Just before the COVID crisis hit, the Board of the Southborough Historical Society purchased and donated to the town a 12′ tall Princeton elm. It was planted in the field beside the museum (with the kind assistance of DPW head Karen Galligan) to replace one of the huge sugar maples that recently failed. This new variety has been field tested over the last few decades and has proven resistant to the Dutch elm disease. With any luck, this tree will shortly grow into a sizable specimen, giving shade to grateful future generations.
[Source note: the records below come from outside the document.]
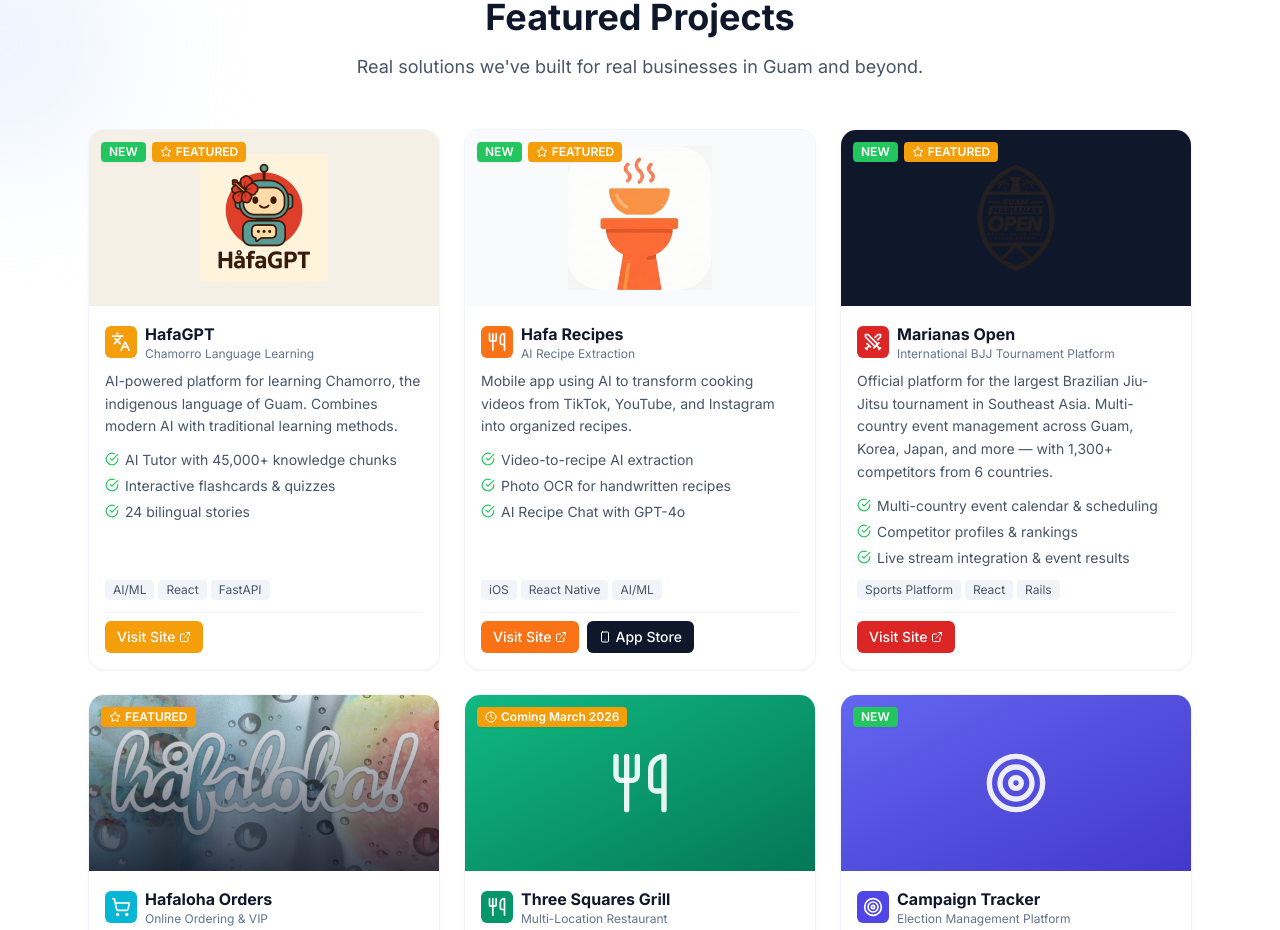
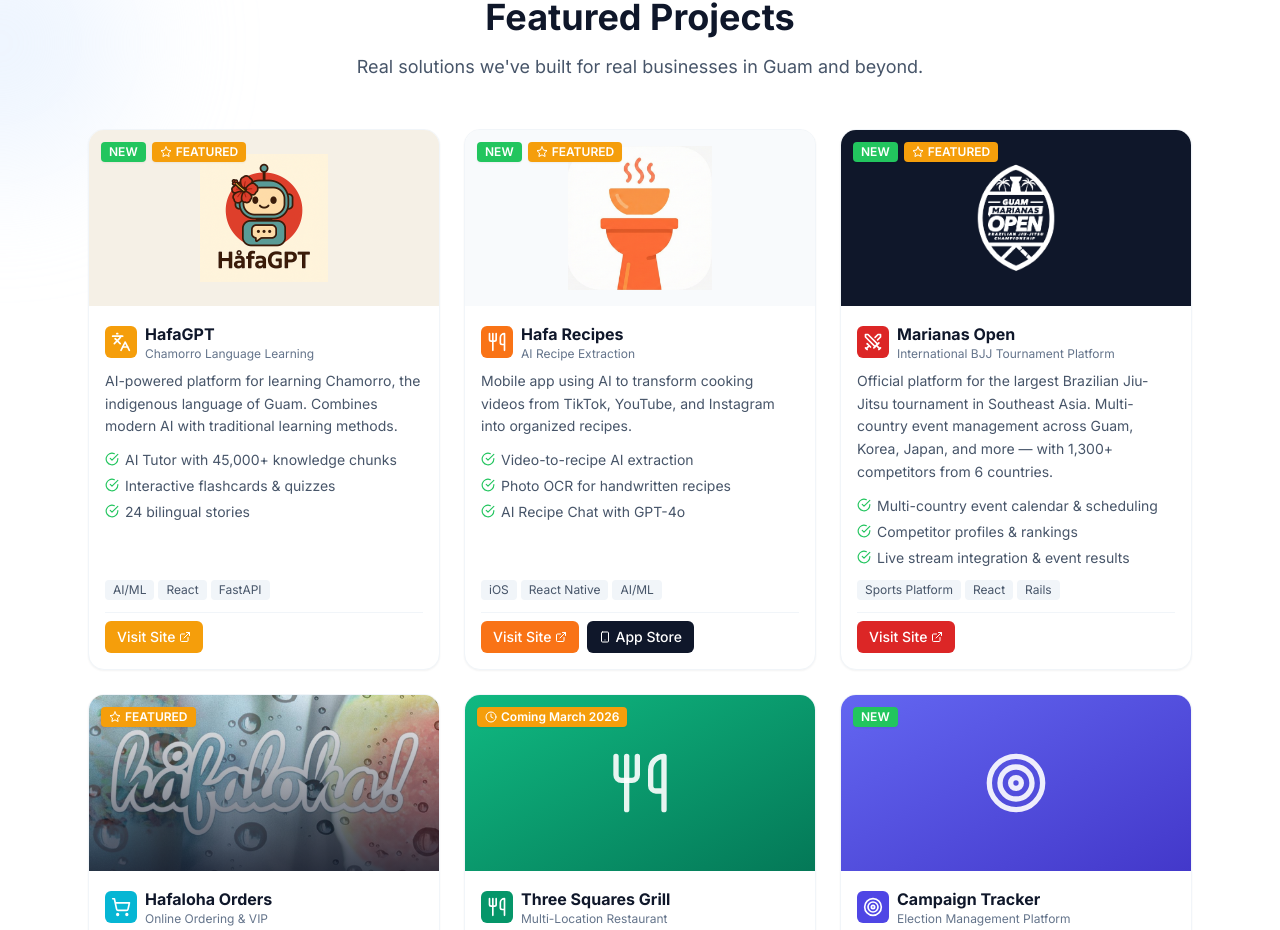
Before and after one commit to Shimizu-Technology/ShimizuTechnology, a React (Vite) app: page / in a window 1280 px wide. Shown: the part 2020-2950 px from the top of the page. Built offline with nearby package versions, Linux system fonts and the light colour scheme; no server answers.

Commit message:
Fix: swap to white MO logo for dark background contrast

```diff
--- a/src/data/index.tsx
+++ b/src/data/index.tsx
@@ -109,7 +109,7 @@ export const projects: Project[] = [
     title: "Marianas Open",
     subtitle: "International BJJ Tournament Platform",
     description: "Official platform for the largest Brazilian Jiu-Jitsu tournament in Southeast Asia. Multi-country event management across Guam, Korea, Japan, and more — with 1,300+ competitors from 6 countries.",
-    image: "/images/mo-logo-black.png",
+    image: "/images/mo-logo-white.png",
     imageStyle: "object-contain bg-slate-900 p-6",
     link: "https://marianasopen.com",
     icon: <Swords className="w-5 h-5" />,
```
Also changed, not shown: public/images/mo-logo-black.png (deleted), public/images/mo-logo-white.png (added).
To our knowledge, it is the first new elm planted along the roadways of Southborough in half a century.
And also, we are delighted to announce that the first crop of our new Lyscom apple trees will be available for sale shortly. (You’ll perhaps remember that the Lyscom originated here in the 1730s) Again, thanks to Karen, grafts from the sole surviving tree were taken several years ago, and 15 or so are now ready to find new homes. More on that soon.
In keeping with its renewed mission of actively promoting historic preservation in Southborough, the Society today launches its list of historic structures that are threatened with demolition. Over the course of the next few weeks, we’ll be introducing you to various buildings around town, explaining the factors that threaten them with destruction, and offering some suggestions for their preservation.
#1 The Barn at 135 Deerfoot Road
Number one on our list of endangered structures is the barn at 135 Deerfoot Road., which Brendon Homes purchased earlier this year as part of a 25-acre agricultural parcel, and then almost immediately applied to demolish. It is currently subject to the Demolition Delay By-law, though these protections will shortly expire. Some of you will remember my criticism of the Board of Selectmen for choosing not to place this agricultural parcel in front of Town Meeting to debate its acquisition and preservation—despite the recommendation to the contrary of every relevant Town committee and commission. And in fact, my comments turned out to be exactly on point. Instead of keeping the land out of development, the former farm will now be carved up into six housing lots, the 1870s farmhouse will be destroyed, and more traffic and more school-age kids and more demands on our already overtaxed Town services will be a reality.
However, there is still hope for the magnificent barn.
This wonderful 19th century structure is in pristine shape. Made mostly of now-extinct American chestnut, the 3-story wooden barn is sound and almost entirely free of rot or pests. Best of all, it is largely of mortise and tenon construction, meaning that it is put together with wooden pegs and fitted joints, much like Lincoln logs. This makes buildings like these very easy to disassemble and move—essentially you label the pieces and simply take them down in the reverse order they were put up.
Both the Historical Society and the Historical Commission have urged Brendon Homes to help move and preserve the structure, and there may be a glimmer of light here. We have been investigating whether or not this magnificent barn might find a new home at Chestnut Hill Farm, where there is a need for additional educational and meeting space. What a fantastic act of civic responsibility it would be if Brendon Homes would subsidize the moving and preservation of this structure!
Let’s hope the agricultural gods hear our prayers, because it would be a crime to lose this very rare survivor of Southborough’s agricultural past.
Editor’s Note: Our Endangered Building List consists of structures that are actively threatened with demolition, demolition by neglect, or by changing patterns of use that would harm their architectural integrity. Buildings are added to the list in the order proposed, and their numeration does not necessarily indicate ranking or perceived level of threat.